[What the exercise asks]:
Your answer should repeat every line of the records below in which the word "shorter" appears.

[Source material]:
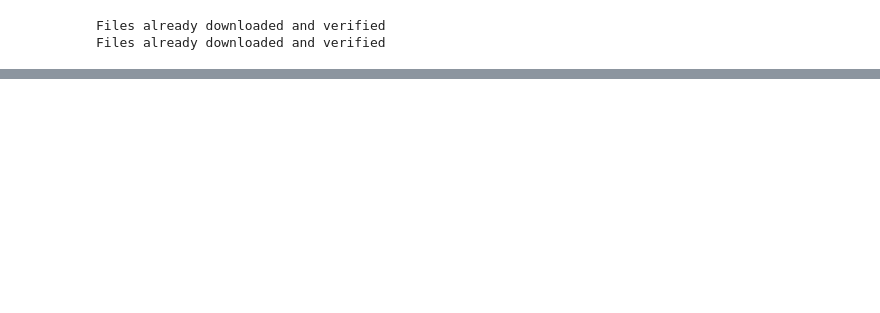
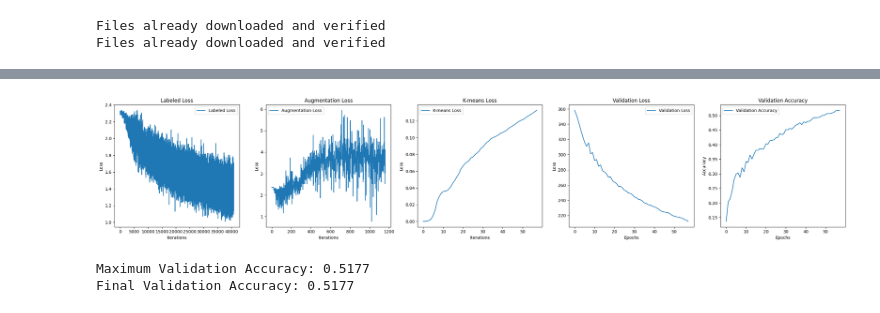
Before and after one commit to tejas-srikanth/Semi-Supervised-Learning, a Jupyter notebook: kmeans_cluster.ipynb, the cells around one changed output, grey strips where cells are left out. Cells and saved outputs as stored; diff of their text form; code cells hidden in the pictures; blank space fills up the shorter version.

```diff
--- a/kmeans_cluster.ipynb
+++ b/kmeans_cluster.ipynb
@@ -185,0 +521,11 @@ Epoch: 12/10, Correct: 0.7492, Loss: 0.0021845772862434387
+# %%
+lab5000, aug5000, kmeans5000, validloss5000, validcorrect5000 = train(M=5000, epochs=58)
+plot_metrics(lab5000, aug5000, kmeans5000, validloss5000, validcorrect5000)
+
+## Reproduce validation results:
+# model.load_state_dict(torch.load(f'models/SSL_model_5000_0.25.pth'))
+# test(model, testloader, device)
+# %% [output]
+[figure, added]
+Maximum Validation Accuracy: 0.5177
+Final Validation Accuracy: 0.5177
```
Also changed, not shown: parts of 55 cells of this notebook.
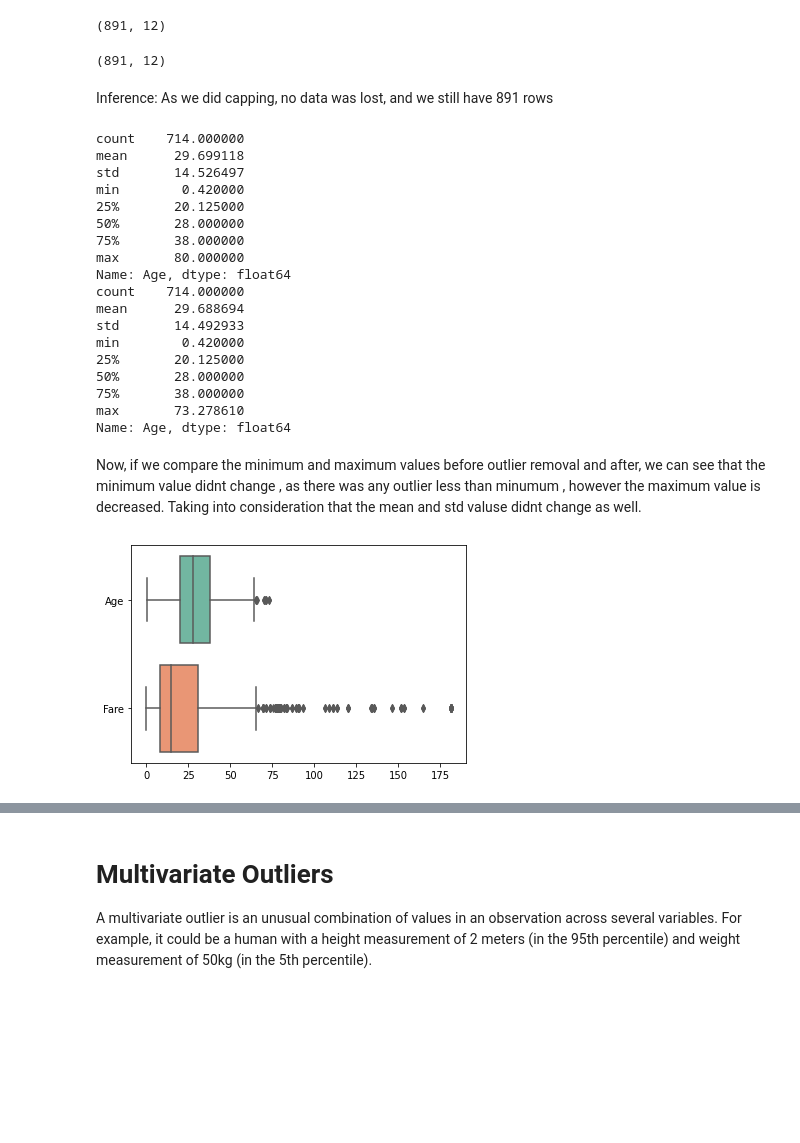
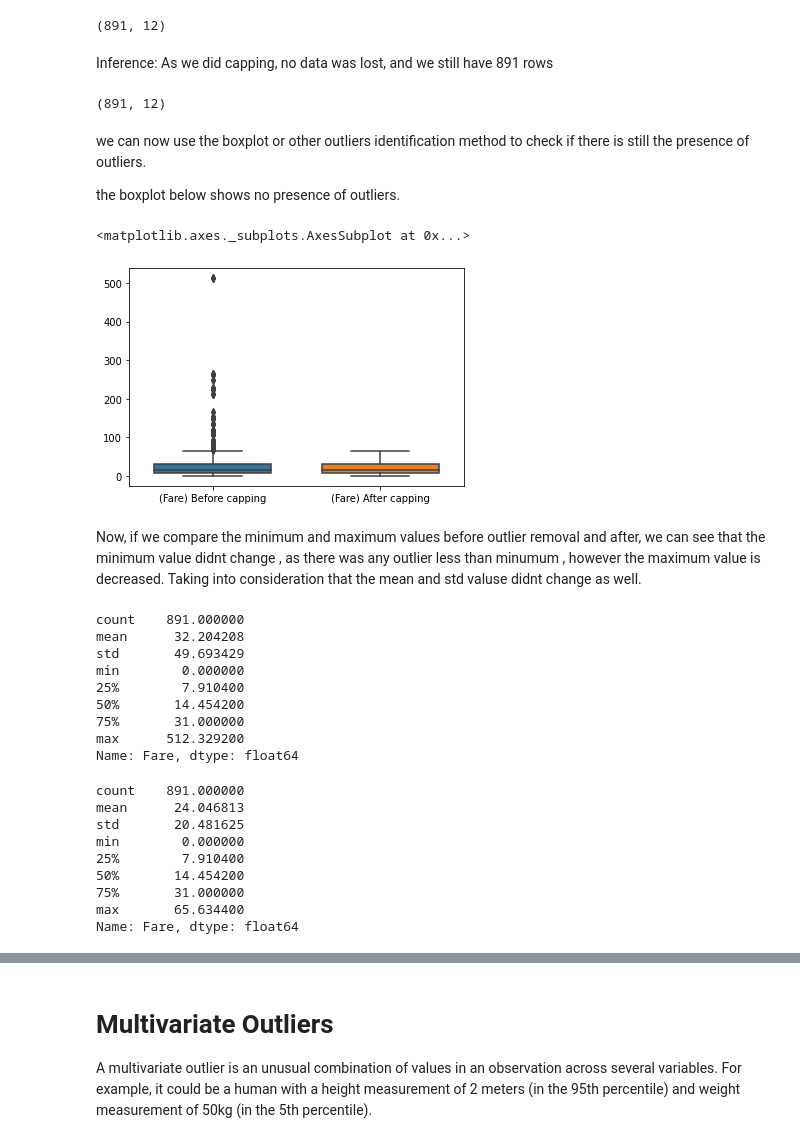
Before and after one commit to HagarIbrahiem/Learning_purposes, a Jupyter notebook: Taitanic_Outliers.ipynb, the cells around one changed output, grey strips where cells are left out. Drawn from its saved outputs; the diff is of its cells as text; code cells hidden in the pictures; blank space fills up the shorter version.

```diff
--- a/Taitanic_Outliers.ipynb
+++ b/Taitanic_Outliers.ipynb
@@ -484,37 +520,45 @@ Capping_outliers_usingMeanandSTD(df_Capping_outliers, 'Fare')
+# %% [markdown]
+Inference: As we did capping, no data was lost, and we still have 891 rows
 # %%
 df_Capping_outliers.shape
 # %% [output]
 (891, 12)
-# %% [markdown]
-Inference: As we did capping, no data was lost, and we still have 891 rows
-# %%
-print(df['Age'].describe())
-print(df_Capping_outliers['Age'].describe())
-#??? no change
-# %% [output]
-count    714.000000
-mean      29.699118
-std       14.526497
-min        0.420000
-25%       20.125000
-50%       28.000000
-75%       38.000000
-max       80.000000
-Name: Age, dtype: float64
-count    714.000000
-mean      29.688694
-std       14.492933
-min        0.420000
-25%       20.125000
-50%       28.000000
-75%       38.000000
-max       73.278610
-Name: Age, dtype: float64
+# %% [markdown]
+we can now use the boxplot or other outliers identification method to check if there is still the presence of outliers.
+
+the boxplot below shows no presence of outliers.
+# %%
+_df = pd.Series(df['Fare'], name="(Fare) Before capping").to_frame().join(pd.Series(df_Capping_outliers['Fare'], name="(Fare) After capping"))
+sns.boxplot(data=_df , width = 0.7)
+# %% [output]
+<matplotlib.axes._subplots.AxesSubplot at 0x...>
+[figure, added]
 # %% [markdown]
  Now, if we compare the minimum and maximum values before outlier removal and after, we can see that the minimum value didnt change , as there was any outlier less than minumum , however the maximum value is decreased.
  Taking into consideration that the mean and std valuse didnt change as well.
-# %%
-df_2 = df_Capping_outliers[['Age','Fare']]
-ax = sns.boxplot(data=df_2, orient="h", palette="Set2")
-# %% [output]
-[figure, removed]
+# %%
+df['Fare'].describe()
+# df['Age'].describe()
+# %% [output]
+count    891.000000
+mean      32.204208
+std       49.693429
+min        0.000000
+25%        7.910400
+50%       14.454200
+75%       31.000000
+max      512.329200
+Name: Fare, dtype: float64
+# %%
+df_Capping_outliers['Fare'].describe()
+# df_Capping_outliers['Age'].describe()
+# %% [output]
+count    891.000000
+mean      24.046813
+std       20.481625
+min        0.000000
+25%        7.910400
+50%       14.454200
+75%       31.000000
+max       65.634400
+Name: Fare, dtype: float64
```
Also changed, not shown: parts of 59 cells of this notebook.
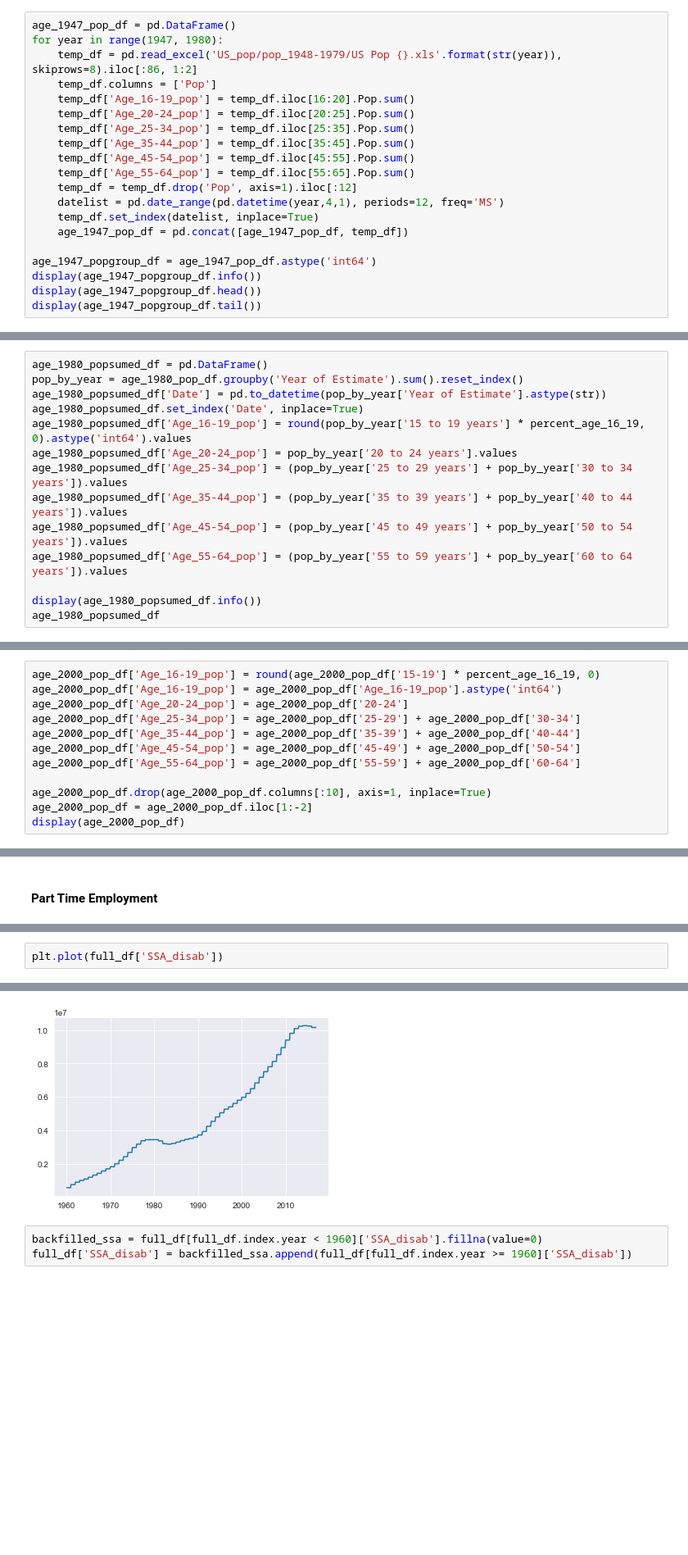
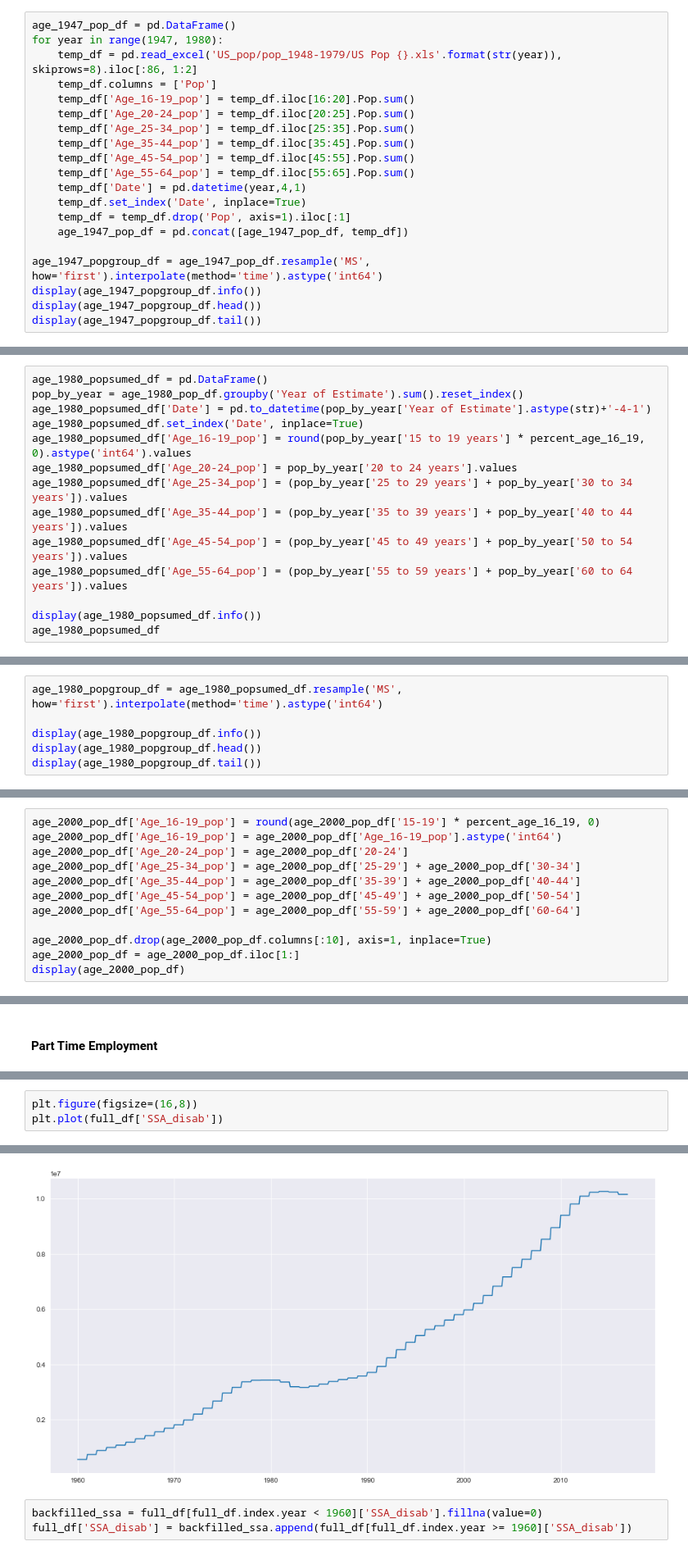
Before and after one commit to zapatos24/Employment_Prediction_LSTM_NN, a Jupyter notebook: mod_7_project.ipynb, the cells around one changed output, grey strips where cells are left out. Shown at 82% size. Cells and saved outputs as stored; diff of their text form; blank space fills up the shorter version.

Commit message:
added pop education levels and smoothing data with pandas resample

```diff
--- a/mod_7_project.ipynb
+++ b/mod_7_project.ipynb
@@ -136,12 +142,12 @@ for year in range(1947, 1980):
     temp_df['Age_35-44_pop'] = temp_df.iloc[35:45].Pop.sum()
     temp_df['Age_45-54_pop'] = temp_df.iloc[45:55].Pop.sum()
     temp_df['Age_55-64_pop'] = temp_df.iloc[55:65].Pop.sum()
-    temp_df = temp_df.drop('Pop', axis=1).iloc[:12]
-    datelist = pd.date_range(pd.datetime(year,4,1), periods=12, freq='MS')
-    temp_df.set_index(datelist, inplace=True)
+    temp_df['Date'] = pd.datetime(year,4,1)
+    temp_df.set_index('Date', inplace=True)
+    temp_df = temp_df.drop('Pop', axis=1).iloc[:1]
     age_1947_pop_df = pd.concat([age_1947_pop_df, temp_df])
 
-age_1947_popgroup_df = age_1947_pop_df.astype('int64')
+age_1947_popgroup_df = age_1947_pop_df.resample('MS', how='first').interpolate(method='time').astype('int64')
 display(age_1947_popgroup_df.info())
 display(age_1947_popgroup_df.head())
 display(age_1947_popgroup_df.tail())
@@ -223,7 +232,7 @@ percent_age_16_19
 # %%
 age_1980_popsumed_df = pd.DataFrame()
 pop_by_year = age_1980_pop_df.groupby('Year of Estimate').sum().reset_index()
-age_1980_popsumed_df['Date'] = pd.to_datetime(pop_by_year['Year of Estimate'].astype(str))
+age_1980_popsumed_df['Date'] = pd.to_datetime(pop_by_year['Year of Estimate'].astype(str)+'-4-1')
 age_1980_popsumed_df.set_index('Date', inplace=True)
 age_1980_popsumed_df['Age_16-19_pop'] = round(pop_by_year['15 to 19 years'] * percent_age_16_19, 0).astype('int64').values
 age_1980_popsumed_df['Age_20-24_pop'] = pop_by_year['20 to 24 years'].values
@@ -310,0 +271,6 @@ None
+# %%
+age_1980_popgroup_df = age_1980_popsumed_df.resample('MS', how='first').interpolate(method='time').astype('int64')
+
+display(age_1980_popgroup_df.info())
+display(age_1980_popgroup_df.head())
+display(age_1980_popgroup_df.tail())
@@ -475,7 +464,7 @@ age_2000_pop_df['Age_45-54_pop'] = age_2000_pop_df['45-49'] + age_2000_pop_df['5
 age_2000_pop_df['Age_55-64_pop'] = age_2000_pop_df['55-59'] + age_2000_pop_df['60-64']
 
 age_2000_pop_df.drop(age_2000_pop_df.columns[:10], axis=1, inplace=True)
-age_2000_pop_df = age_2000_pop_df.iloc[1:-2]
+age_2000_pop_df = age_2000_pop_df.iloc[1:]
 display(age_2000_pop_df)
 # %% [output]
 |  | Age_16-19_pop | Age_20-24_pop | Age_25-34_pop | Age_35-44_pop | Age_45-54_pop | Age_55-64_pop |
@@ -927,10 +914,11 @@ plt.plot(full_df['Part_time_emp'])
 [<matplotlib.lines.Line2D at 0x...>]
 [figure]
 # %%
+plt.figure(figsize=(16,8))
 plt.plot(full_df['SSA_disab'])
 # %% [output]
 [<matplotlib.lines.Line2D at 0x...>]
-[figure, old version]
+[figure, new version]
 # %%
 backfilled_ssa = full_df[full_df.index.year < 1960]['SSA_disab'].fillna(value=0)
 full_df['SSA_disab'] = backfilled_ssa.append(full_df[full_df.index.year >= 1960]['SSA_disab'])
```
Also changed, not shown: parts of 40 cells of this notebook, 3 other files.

[Task solution]:
Before and after one commit to tejas-srikanth/Semi-Supervised-Learning, a Jupyter notebook: kmeans_cluster.ipynb, the cells around one changed output, grey strips where cells are left out. Cells and saved outputs as stored; diff of their text form; code cells hidden in the pictures; blank space fills up the shorter version.
Before and after one commit to HagarIbrahiem/Learning_purposes, a Jupyter notebook: Taitanic_Outliers.ipynb, the cells around one changed output, grey strips where cells are left out. Drawn from its saved outputs; the diff is of its cells as text; code cells hidden in the pictures; blank space fills up the shorter version.
Before and after one commit to zapatos24/Employment_Prediction_LSTM_NN, a Jupyter notebook: mod_7_project.ipynb, the cells around one changed output, grey strips where cells are left out. Shown at 82% size. Cells and saved outputs as stored; diff of their text form; blank space fills up the shorter version.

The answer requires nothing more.